DATA FOR PROCESSING →
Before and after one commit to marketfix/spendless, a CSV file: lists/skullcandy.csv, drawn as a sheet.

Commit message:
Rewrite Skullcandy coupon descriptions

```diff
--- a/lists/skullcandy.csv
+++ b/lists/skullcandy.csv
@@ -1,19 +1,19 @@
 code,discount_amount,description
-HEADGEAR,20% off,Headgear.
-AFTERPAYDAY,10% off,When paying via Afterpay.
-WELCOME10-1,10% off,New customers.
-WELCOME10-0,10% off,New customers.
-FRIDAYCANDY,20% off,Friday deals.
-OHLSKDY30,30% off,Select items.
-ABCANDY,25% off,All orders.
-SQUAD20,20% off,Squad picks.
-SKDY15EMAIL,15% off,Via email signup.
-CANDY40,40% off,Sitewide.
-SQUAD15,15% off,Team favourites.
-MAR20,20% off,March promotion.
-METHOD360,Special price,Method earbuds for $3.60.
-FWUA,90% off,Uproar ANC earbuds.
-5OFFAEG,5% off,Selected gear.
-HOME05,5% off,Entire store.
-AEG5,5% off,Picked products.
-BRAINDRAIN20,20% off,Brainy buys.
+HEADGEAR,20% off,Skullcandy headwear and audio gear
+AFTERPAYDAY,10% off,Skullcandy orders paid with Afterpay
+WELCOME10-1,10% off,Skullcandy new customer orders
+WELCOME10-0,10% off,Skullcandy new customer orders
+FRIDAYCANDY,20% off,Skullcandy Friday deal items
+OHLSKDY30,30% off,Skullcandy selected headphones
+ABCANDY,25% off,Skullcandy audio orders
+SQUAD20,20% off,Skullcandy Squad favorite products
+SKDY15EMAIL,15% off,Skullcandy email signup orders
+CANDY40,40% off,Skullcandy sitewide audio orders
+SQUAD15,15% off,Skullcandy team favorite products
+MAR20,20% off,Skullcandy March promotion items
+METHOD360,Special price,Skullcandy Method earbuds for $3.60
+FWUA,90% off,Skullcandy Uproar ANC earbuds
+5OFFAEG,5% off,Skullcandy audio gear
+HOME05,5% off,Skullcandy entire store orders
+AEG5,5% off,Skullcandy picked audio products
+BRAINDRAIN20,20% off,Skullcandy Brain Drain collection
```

ASSIGNMENT →
Without omission, retype the full listing shown above.

TASK OUTPUT →
Before and after one commit to marketfix/spendless, a CSV file: lists/skullcandy.csv, drawn as a sheet.

Commit message:
Rewrite Skullcandy coupon descriptions

```diff
--- a/lists/skullcandy.csv
+++ b/lists/skullcandy.csv
@@ -1,19 +1,19 @@
 code,discount_amount,description
-HEADGEAR,20% off,Headgear.
-AFTERPAYDAY,10% off,When paying via Afterpay.
-WELCOME10-1,10% off,New customers.
-WELCOME10-0,10% off,New customers.
-FRIDAYCANDY,20% off,Friday deals.
-OHLSKDY30,30% off,Select items.
-ABCANDY,25% off,All orders.
-SQUAD20,20% off,Squad picks.
-SKDY15EMAIL,15% off,Via email signup.
-CANDY40,40% off,Sitewide.
-SQUAD15,15% off,Team favourites.
-MAR20,20% off,March promotion.
-METHOD360,Special price,Method earbuds for $3.60.
-FWUA,90% off,Uproar ANC earbuds.
-5OFFAEG,5% off,Selected gear.
-HOME05,5% off,Entire store.
-AEG5,5% off,Picked products.
-BRAINDRAIN20,20% off,Brainy buys.
+HEADGEAR,20% off,Skullcandy headwear and audio gear
+AFTERPAYDAY,10% off,Skullcandy orders paid with Afterpay
+WELCOME10-1,10% off,Skullcandy new customer orders
+WELCOME10-0,10% off,Skullcandy new customer orders
+FRIDAYCANDY,20% off,Skullcandy Friday deal items
+OHLSKDY30,30% off,Skullcandy selected headphones
+ABCANDY,25% off,Skullcandy audio orders
+SQUAD20,20% off,Skullcandy Squad favorite products
+SKDY15EMAIL,15% off,Skullcandy email signup orders
+CANDY40,40% off,Skullcandy sitewide audio orders
+SQUAD15,15% off,Skullcandy team favorite products
+MAR20,20% off,Skullcandy March promotion items
+METHOD360,Special price,Skullcandy Method earbuds for $3.60
+FWUA,90% off,Skullcandy Uproar ANC earbuds
+5OFFAEG,5% off,Skullcandy audio gear
+HOME05,5% off,Skullcandy entire store orders
+AEG5,5% off,Skullcandy picked audio products
+BRAINDRAIN20,20% off,Skullcandy Brain Drain collection
```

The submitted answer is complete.